(Via Continental Philosophy) A number of texts on Deleuze and by Deleuze/Deleuze-Guattari are now available online through Fark Yaralari’s blog. Of special interest to me is Christian Kerslake’s Deleuze and the Unconscious. There are so few books delving deeply and in an informed way into Deleuze’s relationship to psychoanalysis that it is nice to see someone doing such work. I am, however, perplexed to see that Kerslakefocuses so much on Jung. On the one hand, this move seems retrograde as Jung, with his collective unconscious and focus on expressivist “interpretive keys” is something of the Plato of psychoanalysis. From one end of his work to the other, Deleuze devoted his thought to overcoming the overdetermination and subordination of matter to form. This is precisely the aim of his intricate analysis of processes of individuation in the last two chapters of Difference and Repetition. Whether we’re speaking of Platonic Ideas, Kantian categories, Hegelian notions, or Jungian archetypes, the force of this critique of form remains the same. However, perhaps this is just a mistaken understanding of Jung and my view will change after reading Kerslake’s book.

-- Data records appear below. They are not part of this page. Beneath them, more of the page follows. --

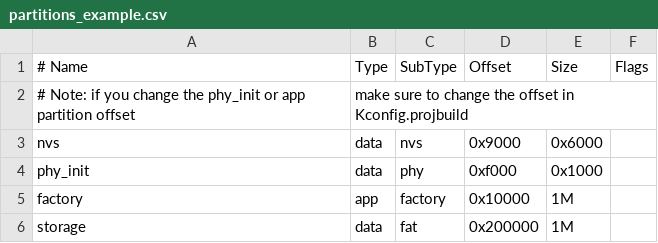
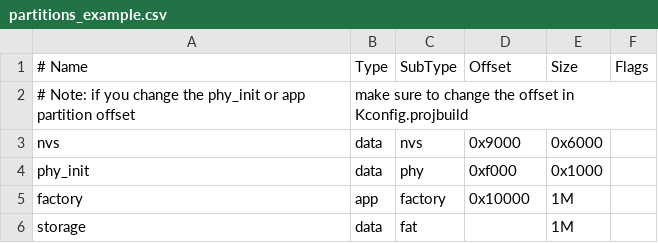
Before and after one commit to Ebiroll/qemu_esp32, a CSV file: examples/24_wear_leveling/partitions_example.csv, drawn as a sheet.

```diff
--- a/examples/24_wear_leveling/partitions_example.csv
+++ b/examples/24_wear_leveling/partitions_example.csv
@@ -5,2 +5,2 @@ phy_init, data, phy,     0xf000,  0x1000,
 factory,  app,  factory, 0x10000, 1M,
-storage,  data, fat,     0x200000, 1M,
+storage,  data, fat,     , 1M,
```
Also changed, not shown: 1 other file.
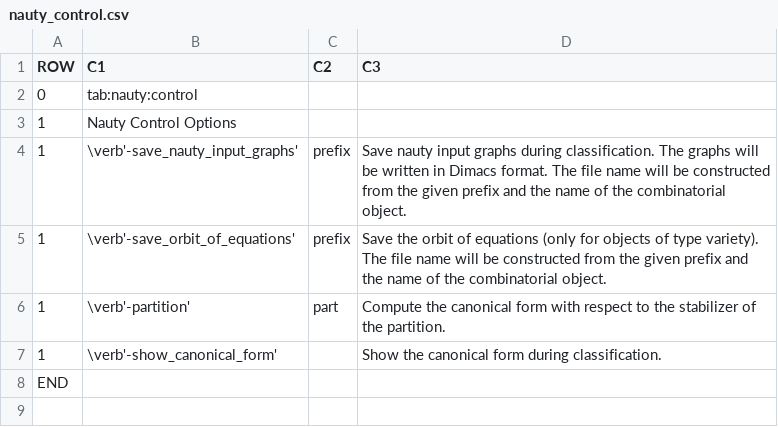
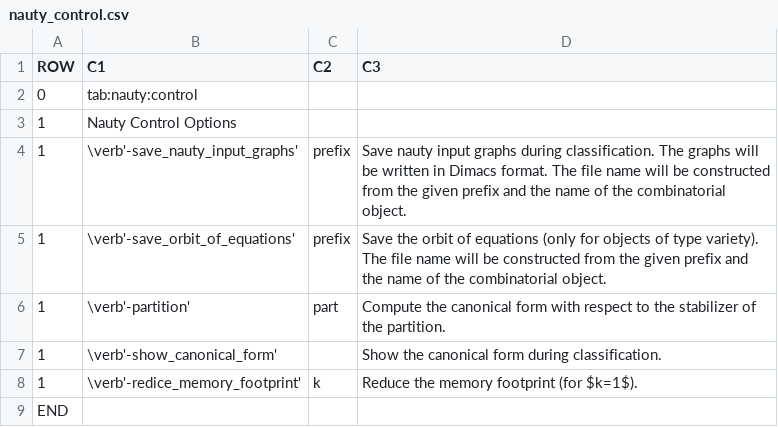
Before and after one commit to abetten/orbiter, a CSV file: doc/tables/commands/nauty_control.csv, drawn as a sheet.

Commit message:
added option -reduce_memory_footprint to -nauty_control

```diff
--- a/doc/tables/commands/nauty_control.csv
+++ b/doc/tables/commands/nauty_control.csv
@@ -7,2 +7,3 @@ ROW,C1,C2,C3
 1,"\verb'-show_canonical_form' "," "," Show the canonical form during classification. "
+1,"\verb'-redice_memory_footprint' "," k"," Reduce the memory footprint (for $k=1$). "
 END
```
Also changed, not shown: doc/tables/commands/polynomial_ring_activity.csv, 28 other files.
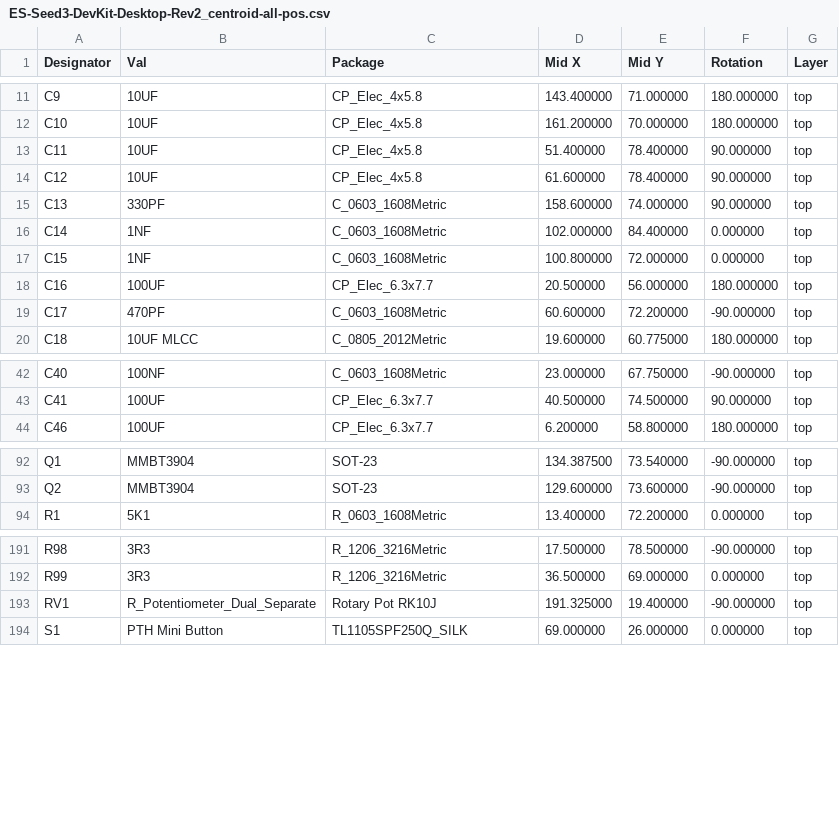
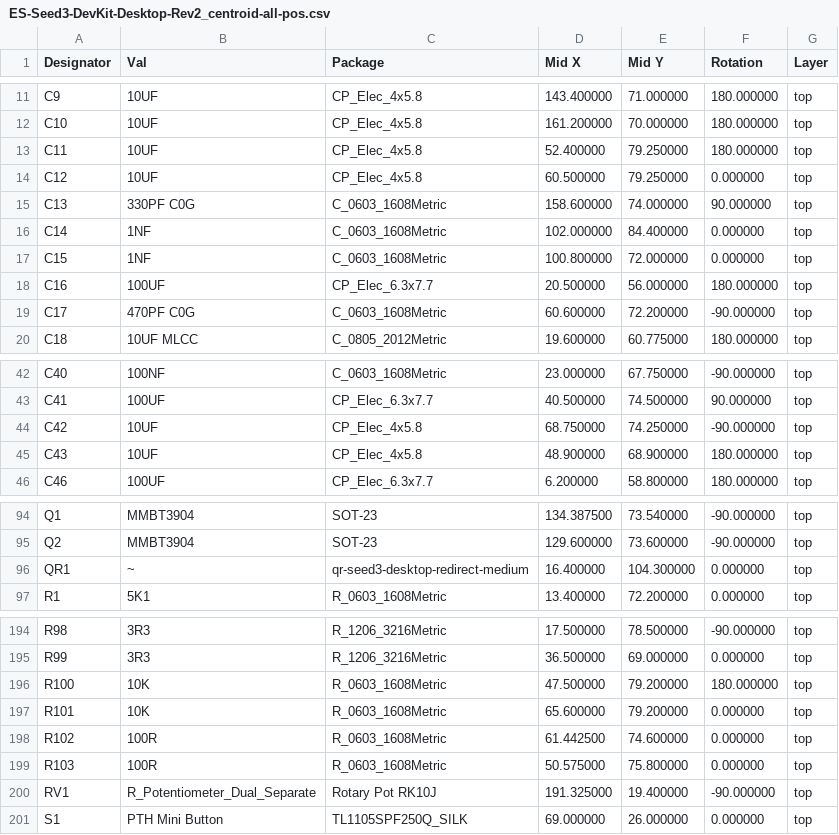
Before and after one commit to daisyaudio/Seed3-DevKit-Desktop, a CSV file: pcb/ES-Seed3-DevKit-Desktop-Rev2/production/ES-Seed3-DevKit-Desktop-Rev2_centroid-all-pos.csv, drawn as a sheet; only a part is shown, gaps mark what is left out; the diff covers the shown part only.

Commit message:
a few more changes, and regenerated production mats

```diff
--- a/pcb/ES-Seed3-DevKit-Desktop-Rev2/production/ES-Seed3-DevKit-Desktop-Rev2_centroid-all-pos.csv
+++ b/pcb/ES-Seed3-DevKit-Desktop-Rev2/production/ES-Seed3-DevKit-Desktop-Rev2_centroid-all-pos.csv
@@ -12,5 +12,5 @@ C9,10UF,CP_Elec_4x5.8,143.400000,71.000000,180.000000,top
 C10,10UF,CP_Elec_4x5.8,161.200000,70.000000,180.000000,top
-C11,10UF,CP_Elec_4x5.8,51.400000,78.400000,90.000000,top
-C12,10UF,CP_Elec_4x5.8,61.600000,78.400000,90.000000,top
-C13,330PF,C_0603_1608Metric,158.600000,74.000000,90.000000,top
+C11,10UF,CP_Elec_4x5.8,52.400000,79.250000,180.000000,top
+C12,10UF,CP_Elec_4x5.8,60.500000,79.250000,0.000000,top
+C13,330PF C0G,C_0603_1608Metric,158.600000,74.000000,90.000000,top
 C14,1NF,C_0603_1608Metric,102.000000,84.400000,0.000000,top
@@ -18,3 +18,3 @@ C15,1NF,C_0603_1608Metric,100.800000,72.000000,0.000000,top
 C16,100UF,CP_Elec_6.3x7.7,20.500000,56.000000,180.000000,top
-C17,470PF,C_0603_1608Metric,60.600000,72.200000,-90.000000,top
+C17,470PF C0G,C_0603_1608Metric,60.600000,72.200000,-90.000000,top
 C18,10UF MLCC,C_0805_2012Metric,19.600000,60.775000,180.000000,top
@@ -43,2 +43,4 @@ C40,100NF,C_0603_1608Metric,23.000000,67.750000,-90.000000,top
 C41,100UF,CP_Elec_6.3x7.7,40.500000,74.500000,90.000000,top
+C42,10UF,CP_Elec_4x5.8,68.750000,74.250000,-90.000000,top
+C43,10UF,CP_Elec_4x5.8,48.900000,68.900000,180.000000,top
 C46,100UF,CP_Elec_6.3x7.7,6.200000,58.800000,180.000000,top
@@ -93,2 +95,3 @@ Q1,MMBT3904,SOT-23,134.387500,73.540000,-90.000000,top
 Q2,MMBT3904,SOT-23,129.600000,73.600000,-90.000000,top
+QR1,~,qr-seed3-desktop-redirect-medium,16.400000,104.300000,0.000000,top
 R1,5K1,R_0603_1608Metric,13.400000,72.200000,0.000000,top
@@ -192,2 +195,6 @@ R98,3R3,R_1206_3216Metric,17.500000,78.500000,-90.000000,top
 R99,3R3,R_1206_3216Metric,36.500000,69.000000,0.000000,top
+R100,10K,R_0603_1608Metric,47.500000,79.200000,180.000000,top
+R101,10K,R_0603_1608Metric,65.600000,79.200000,0.000000,top
+R102,100R,R_0603_1608Metric,61.442500,74.600000,0.000000,top
+R103,100R,R_0603_1608Metric,50.575000,75.800000,0.000000,top
 RV1,R_Potentiometer_Dual_Separate,Rotary Pot RK10J,191.325000,19.400000,-90.000000,top
```
Also changed, not shown: 2 edited cells elsewhere in this file, pcb/ES-Seed3-DevKit-Desktop-Rev2/production/ES-Seed3-DevKit-Desktop-Rev2_bom.csv, 30 other files.
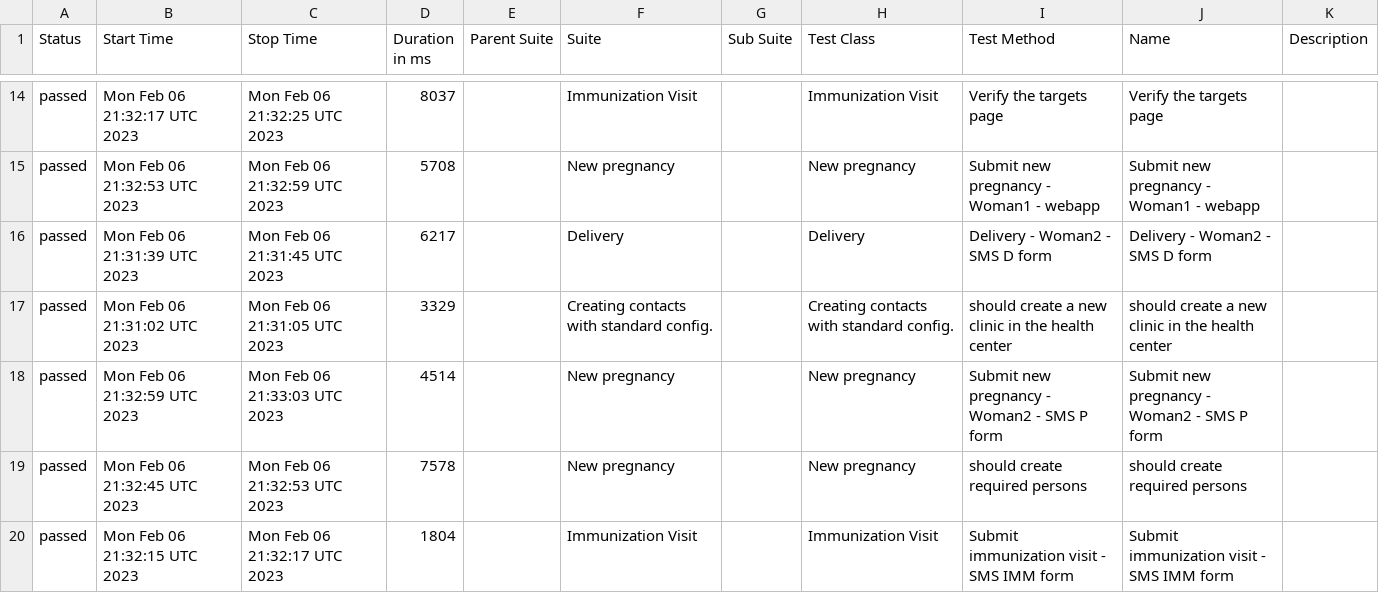
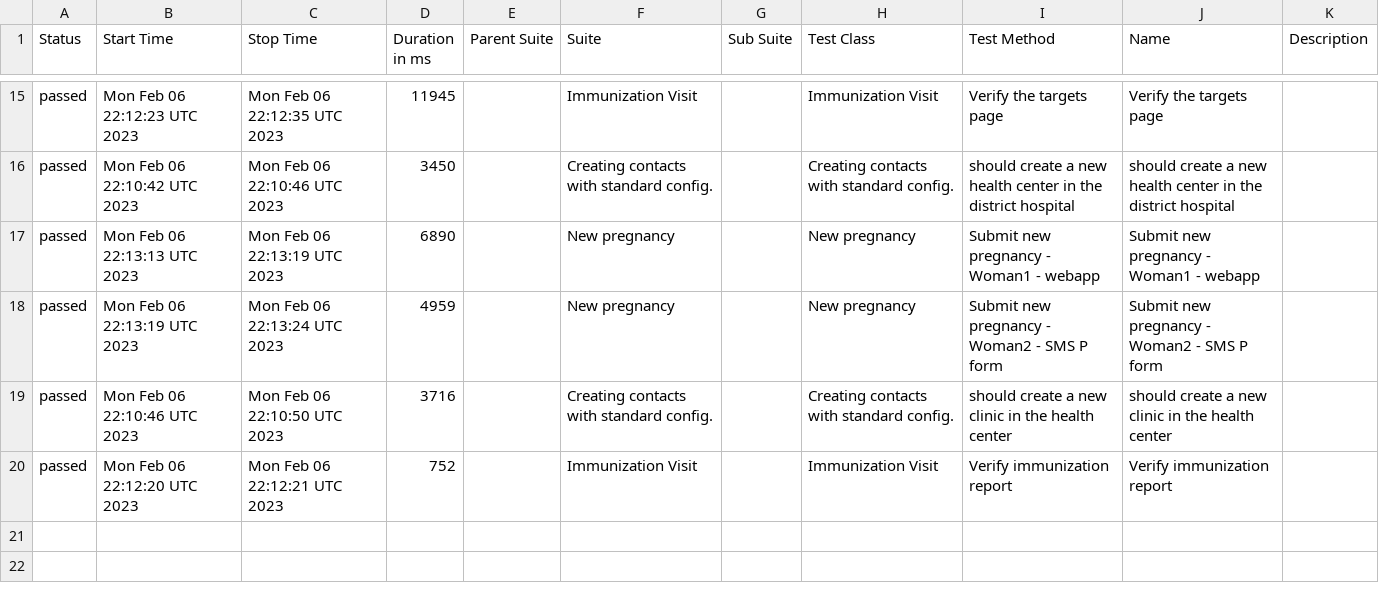
Before and after one commit to medic/build-history, a CSV file: cht-core/allure/ci-webdriver-standard/allure-report/data/suites.csv, drawn as a sheet; only a part is shown, gaps mark what is left out; the diff covers the shown part only.

```diff
--- a/cht-core/allure/ci-webdriver-standard/allure-report/data/suites.csv
+++ b/cht-core/allure/ci-webdriver-standard/allure-report/data/suites.csv
@@ -14,7 +15,6 @@
-"passed","Mon Feb 06 21:32:17 UTC 2023","Mon Feb 06 21:32:25 UTC 2023","8037","","Immunization Visit","","Immunization Visit","Verify the targets page","Verify the targets page",""
-"passed","Mon Feb 06 21:32:53 UTC 2023","Mon Feb 06 21:32:59 UTC 2023","5708","","New pregnancy","","New pregnancy","Submit new pregnancy - Woman1 - webapp","Submit new pregnancy - Woman1 - webapp",""
-"passed","Mon Feb 06 21:31:39 UTC 2023","Mon Feb 06 21:31:45 UTC 2023","6217","","Delivery","","Delivery","Delivery - Woman2 - SMS D form","Delivery - Woman2 - SMS D form",""
-"passed","Mon Feb 06 21:31:02 UTC 2023","Mon Feb 06 21:31:05 UTC 2023","3329","","Creating contacts with standard config. ","","Creating contacts with standard config. ","should create a new clinic in the health center","should create a new clinic in the health center",""
-"passed","Mon Feb 06 21:32:59 UTC 2023","Mon Feb 06 21:33:03 UTC 2023","4514","","New pregnancy","","New pregnancy","Submit new pregnancy - Woman2 - SMS P form","Submit new pregnancy - Woman2 - SMS P form",""
-"passed","Mon Feb 06 21:32:45 UTC 2023","Mon Feb 06 21:32:53 UTC 2023","7578","","New pregnancy","","New pregnancy","should create required persons","should create required persons",""
-"passed","Mon Feb 06 21:32:15 UTC 2023","Mon Feb 06 21:32:17 UTC 2023","1804","","Immunization Visit","","Immunization Visit","Submit immunization visit - SMS IMM form","Submit immunization visit - SMS IMM form",""
+"passed","Mon Feb 06 22:12:23 UTC 2023","Mon Feb 06 22:12:35 UTC 2023","11945","","Immunization Visit","","Immunization Visit","Verify the targets page","Verify the targets page",""
+"passed","Mon Feb 06 22:10:42 UTC 2023","Mon Feb 06 22:10:46 UTC 2023","3450","","Creating contacts with standard config. ","","Creating contacts with standard config. ","should create a new health center in the district hospital","should create a new health center in the district hospital",""
+"passed","Mon Feb 06 22:13:13 UTC 2023","Mon Feb 06 22:13:19 UTC 2023","6890","","New pregnancy","","New pregnancy","Submit new pregnancy - Woman1 - webapp","Submit new pregnancy - Woman1 - webapp",""
+"passed","Mon Feb 06 22:13:19 UTC 2023","Mon Feb 06 22:13:24 UTC 2023","4959","","New pregnancy","","New pregnancy","Submit new pregnancy - Woman2 - SMS P form","Submit new pregnancy - Woman2 - SMS P form",""
+"passed","Mon Feb 06 22:10:46 UTC 2023","Mon Feb 06 22:10:50 UTC 2023","3716","","Creating contacts with standard config. ","","Creating contacts with standard config. ","should create a new clinic in the health center","should create a new clinic in the health center",""
+"passed","Mon Feb 06 22:12:20 UTC 2023","Mon Feb 06 22:12:21 UTC 2023","752","","Immunization Visit","","Immunization Visit","Verify immunization report","Verify immunization report",""
```
Also changed, not shown: 8 added rows, 7 removed rows and 15 edited cells elsewhere in this file, 32 other files.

On the other hand, it seems to me that Freud and Lacan, under a highly original reading, occupy a far more central place in Deleuze’s philosophical project. Indeed, Deleuze’s critique of Freud’s Oedipus in Anti-Oedipus can actually be read as a way of bearing fidelity to Freud and what he had discovered in his early work about the mechanisms of the early work. As Deleuze and Guattari repeatedly remark in Anti-Oedipus, Freud is the Martin Luther and Adam Smith of psychiatry. Luther deterritorialized religion from the church, but reterritorialized it on scripture. Smith deterritorialized value from pre-existent needs, showing how it is humans that produce value, but reterritorialized it on private property. Freud deterritorializes desire from pre-existent needs and lack, showing how it produces its object, only to reterritorialize it on the Oedipus. Would not Jung reterritorialize the unconscious on culturally invariant archetypes? Or is this a completely spurious reading of Jung?